#### INFORMATION SUPPLIED

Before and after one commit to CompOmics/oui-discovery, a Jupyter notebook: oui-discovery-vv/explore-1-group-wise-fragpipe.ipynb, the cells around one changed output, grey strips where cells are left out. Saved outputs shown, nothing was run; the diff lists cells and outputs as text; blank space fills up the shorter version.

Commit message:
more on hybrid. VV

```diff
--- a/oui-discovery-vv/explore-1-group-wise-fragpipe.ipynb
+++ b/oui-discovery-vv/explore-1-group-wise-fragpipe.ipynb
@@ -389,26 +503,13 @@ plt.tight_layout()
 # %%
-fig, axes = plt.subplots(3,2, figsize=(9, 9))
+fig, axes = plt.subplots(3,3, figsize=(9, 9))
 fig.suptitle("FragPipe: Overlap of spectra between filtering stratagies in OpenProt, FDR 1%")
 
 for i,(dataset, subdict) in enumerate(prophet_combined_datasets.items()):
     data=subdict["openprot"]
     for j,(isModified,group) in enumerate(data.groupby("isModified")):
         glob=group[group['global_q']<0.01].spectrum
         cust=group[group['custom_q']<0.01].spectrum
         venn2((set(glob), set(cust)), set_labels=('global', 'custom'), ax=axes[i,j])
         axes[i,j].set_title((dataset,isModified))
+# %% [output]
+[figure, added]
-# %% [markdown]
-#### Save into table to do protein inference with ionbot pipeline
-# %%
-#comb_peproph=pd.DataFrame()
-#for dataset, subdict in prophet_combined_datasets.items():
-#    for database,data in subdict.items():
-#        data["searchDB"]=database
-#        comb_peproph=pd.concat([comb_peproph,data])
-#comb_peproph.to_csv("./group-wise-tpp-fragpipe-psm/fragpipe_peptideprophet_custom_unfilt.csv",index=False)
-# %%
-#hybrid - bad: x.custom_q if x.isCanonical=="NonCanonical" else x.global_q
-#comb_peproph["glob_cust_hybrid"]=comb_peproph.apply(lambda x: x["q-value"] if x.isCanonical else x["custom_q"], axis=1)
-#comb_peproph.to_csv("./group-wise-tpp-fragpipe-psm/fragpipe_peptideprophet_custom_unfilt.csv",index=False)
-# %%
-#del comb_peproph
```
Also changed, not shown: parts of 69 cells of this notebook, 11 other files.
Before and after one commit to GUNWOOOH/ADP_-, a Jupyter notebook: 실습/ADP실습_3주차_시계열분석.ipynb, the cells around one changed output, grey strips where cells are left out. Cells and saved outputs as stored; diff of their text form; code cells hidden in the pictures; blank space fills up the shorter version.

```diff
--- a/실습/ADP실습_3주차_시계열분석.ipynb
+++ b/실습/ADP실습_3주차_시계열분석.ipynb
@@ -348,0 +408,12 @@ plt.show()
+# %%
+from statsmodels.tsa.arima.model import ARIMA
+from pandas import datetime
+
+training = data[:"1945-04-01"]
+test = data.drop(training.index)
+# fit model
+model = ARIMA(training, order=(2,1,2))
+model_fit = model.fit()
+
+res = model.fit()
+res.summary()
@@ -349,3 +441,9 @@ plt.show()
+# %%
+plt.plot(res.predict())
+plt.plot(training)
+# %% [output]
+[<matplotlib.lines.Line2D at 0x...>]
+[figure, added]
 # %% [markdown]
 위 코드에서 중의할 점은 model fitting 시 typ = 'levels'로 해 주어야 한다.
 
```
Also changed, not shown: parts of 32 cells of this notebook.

########

◆ ABOUT THIS TASK:
Copy every line of the data where "notebook" is found.

◆ TASK RESULT:
Before and after one commit to CompOmics/oui-discovery, a Jupyter notebook: oui-discovery-vv/explore-1-group-wise-fragpipe.ipynb, the cells around one changed output, grey strips where cells are left out. Saved outputs shown, nothing was run; the diff lists cells and outputs as text; blank space fills up the shorter version.
Also changed, not shown: parts of 69 cells of this notebook, 11 other files.
Before and after one commit to GUNWOOOH/ADP_-, a Jupyter notebook: 실습/ADP실습_3주차_시계열분석.ipynb, the cells around one changed output, grey strips where cells are left out. Cells and saved outputs as stored; diff of their text form; code cells hidden in the pictures; blank space fills up the shorter version.
Also changed, not shown: parts of 32 cells of this notebook.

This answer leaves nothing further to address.